Joseph W. Souza, Jr. (1903-1979) received the Pugsley Medal in 1971 for "exceptional leadership in expanding and developing the Hawaii State Parks system." Souza was born in McBryde Camp on Kauai. He never graduated from high school and started his working life with the Kauai Electric Co. and McBryde Sugar Co. From there, he entered the merchant marine service in World War II and later recalled, "My travels at sea and seeing resources in different parts of the world, influenced me to get into parks after the war."
Souza began his almost 35 years of park service in 1944 as a ranger for the Territorial Department of Forestry and Agriculture. His duties involved tree planting, trail maintenance and surveillance to enforce regulations, mostly concerning hunting. "In those days we were deputized wardens," he said. He spent 18 years working at Kokee and other Kauai areas, proving adept at completing difficult projects and hosting famous scientists to do field work. He also was a co-founder of the Kokee museum in 1953. During this period he developed a reputation as an effective park manager.
Efforts began in 1947 to start a parks system under the forestry section, and a law was passed in 1949 providing for a parks division. But it wasn't until 1960 that the division was set up. Souza went to Honolulu from Kauai that year to work in the division after it was transferred to the Department of Land and Natural Resources. The new division went on a crash program to develop one new park on each island. Souza was appointed acting director in 1964, and 18 months later, was confirmed as the permanent director.
When he took the helm of the system, it was comprised of 22 parks containing 6,400 acres. During Souza's 14 years as director, the number of parks tripled. By the time of his retirement in 1978, the system had 64 parks containing 20,295 acres. Souza's excellence as a parks director was central to the high level of credibility parks achieved within the state's government.
Despite this extraordinary growth, Souza believed the state parks system was inadequate in the number of acres within it. He attributed this to the requirement to seek legislative mandate and funding for each project on an incremental basis: "To make it a good, sound program, we should have advance planning. The approval and completion of a statewide plan should allow the parks division to develop long-range parks programs and seek funds to carry them out."
Souza viewed parks as a central component of the tourism industry upon which the state's economic health depends. In his eyes, the accelerated development across the state, and especially the build-up of the perimeters on each island, made the acquisition of beach parks particularly important. He observed: "I feel when we wanted statehood, and accepted statehood, that our people accepted responsibility for the land. It gives the state prestige in being able to develop its resources as an asset for the residents and the tourists."

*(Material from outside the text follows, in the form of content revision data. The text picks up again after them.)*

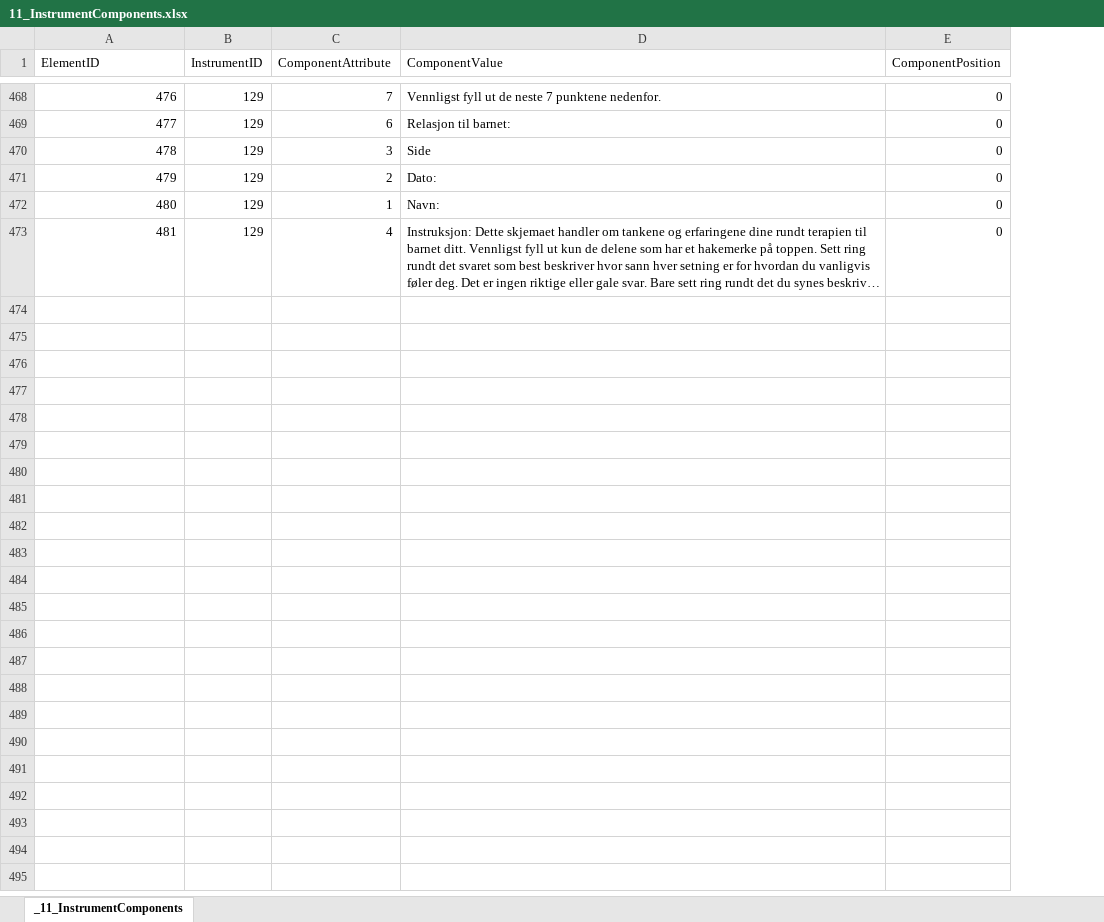
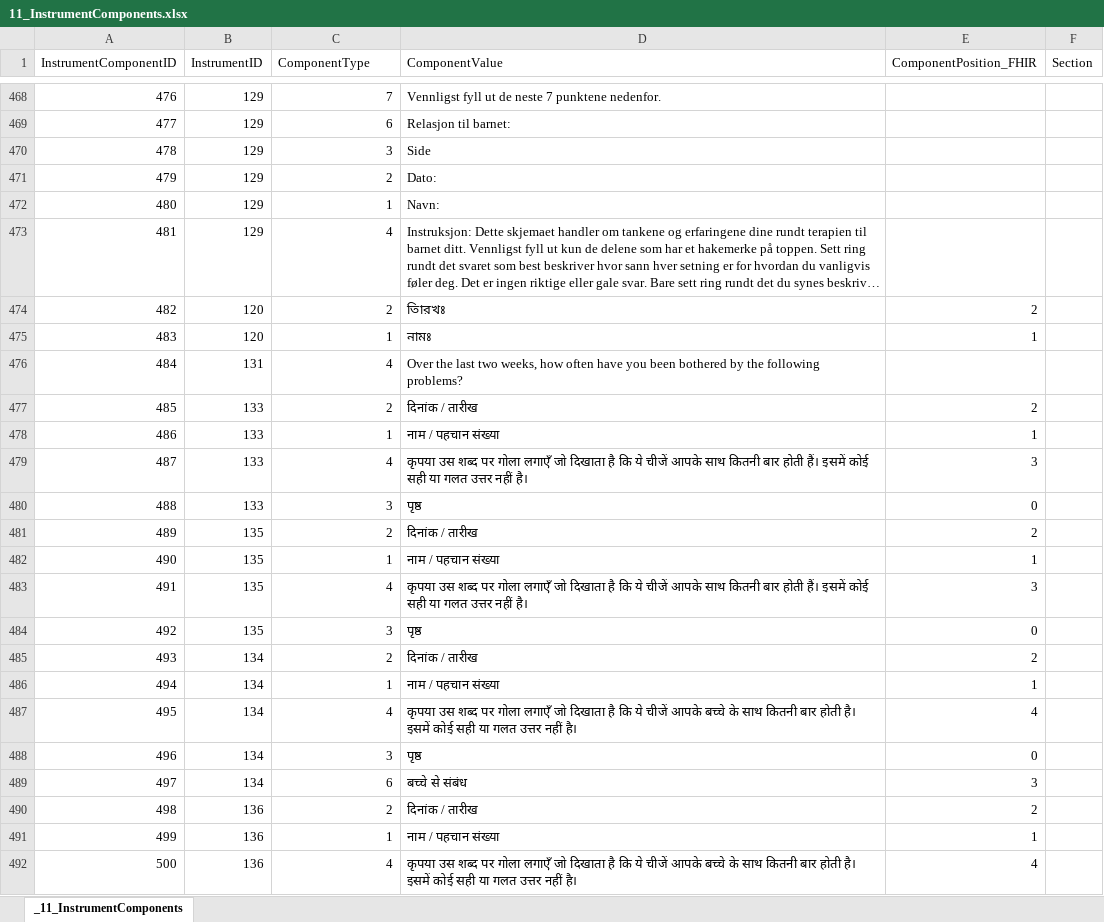
Before and after one commit to tetherless-world/POEM, an Excel workbook: rcads/data/xls/11_InstrumentComponents.xlsx, sheet _11_InstrumentComponents, drawn as a sheet; only a part is shown, gaps mark what is left out; long unchanged cells end in …; values as stored, in another font and other column widths than the file's, no borders; removed rows and columns are numbered as before the commit, all else as after; the diff covers the shown part only; the diff names each change by its address in the sheet, - before the commit and + after, or states it on an @@ line.

```diff
--- a/rcads/data/xls/11_InstrumentComponents.xlsx (sheet _11_InstrumentComponents)
+++ b/rcads/data/xls/11_InstrumentComponents.xlsx (sheet _11_InstrumentComponents)
-column E (ComponentPosition), rows 468-473: all 0
+column E (ComponentPosition_FHIR), empty
+column F (Section), empty
@@ column A (InstrumentComponentID) renumbered in row 1 @@
-C1: ComponentAttribute
+C1: ComponentType
+row 474: 482 | 120 | 2 | তািরখঃ | 2
+row 475: 483 | 120 | 1 | নামঃ | 1
+row 476: 484 | 131 | 4 | Over the last two weeks, how often have you been bothered by the following problems?
+row 477: 485 | 133 | 2 | दिनांक / तारीख | 2
+row 478: 486 | 133 | 1 | नाम / पहचान संख्या | 1
+row 479: 487 | 133 | 4 | कृपया उस शब्द पर गोला लगाएँ जो दिखाता है कि ये चीजें आपके साथ कितनी बार होती हैं। इसमें कोई सही या गलत उत्तर नहीं है। | 3
+row 480: 488 | 133 | 3 | पृष्ठ | 0
+row 481: 489 | 135 | 2 | दिनांक / तारीख | 2
+row 482: 490 | 135 | 1 | नाम / पहचान संख्या | 1
+row 483: 491 | 135 | 4 | कृपया उस शब्द पर गोला लगाएँ जो दिखाता है कि ये चीजें आपके साथ कितनी बार होती हैं। इसमें कोई सही या गलत उत्तर नहीं है। | 3
+row 484: 492 | 135 | 3 | पृष्ठ | 0
+row 485: 493 | 134 | 2 | दिनांक / तारीख | 2
+row 486: 494 | 134 | 1 | नाम / पहचान संख्या | 1
+row 487: 495 | 134 | 4 | कृपया उस शब्द पर गोला लगाएँ जो दिखाता है कि ये चीजें आपके बच्चे के साथ कितनी बार होती है। इसमें कोई सही या गलत उत्तर नहीं है। | 4
+row 488: 496 | 134 | 3 | पृष्ठ | 0
+row 489: 497 | 134 | 6 | बच्चे से संबंध | 3
+row 490: 498 | 136 | 2 | दिनांक / तारीख | 2
+row 491: 499 | 136 | 1 | नाम / पहचान संख्या | 1
+row 492: 500 | 136 | 4 | कृपया उस शब्द पर गोला लगाएँ जो दिखाता है कि ये चीजें आपके बच्चे के साथ कितनी बार होती है। इसमें कोई सही या गलत उत्तर नहीं है। | 4
```
Also changed, not shown: 34 added rows elsewhere in this sheet, 6 other files.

Souza's death came about a day after a request was submitted to the state legislature for funds to establish an interpretation program and to designate the old Civilian Conservation Corps camp at Kokee as the "Joseph W. Souza, Jr. Training Center and Field Station."
Altonn, Helen. (1978, December 11). A working sort of retirement. Honolulu Star-Bulletin.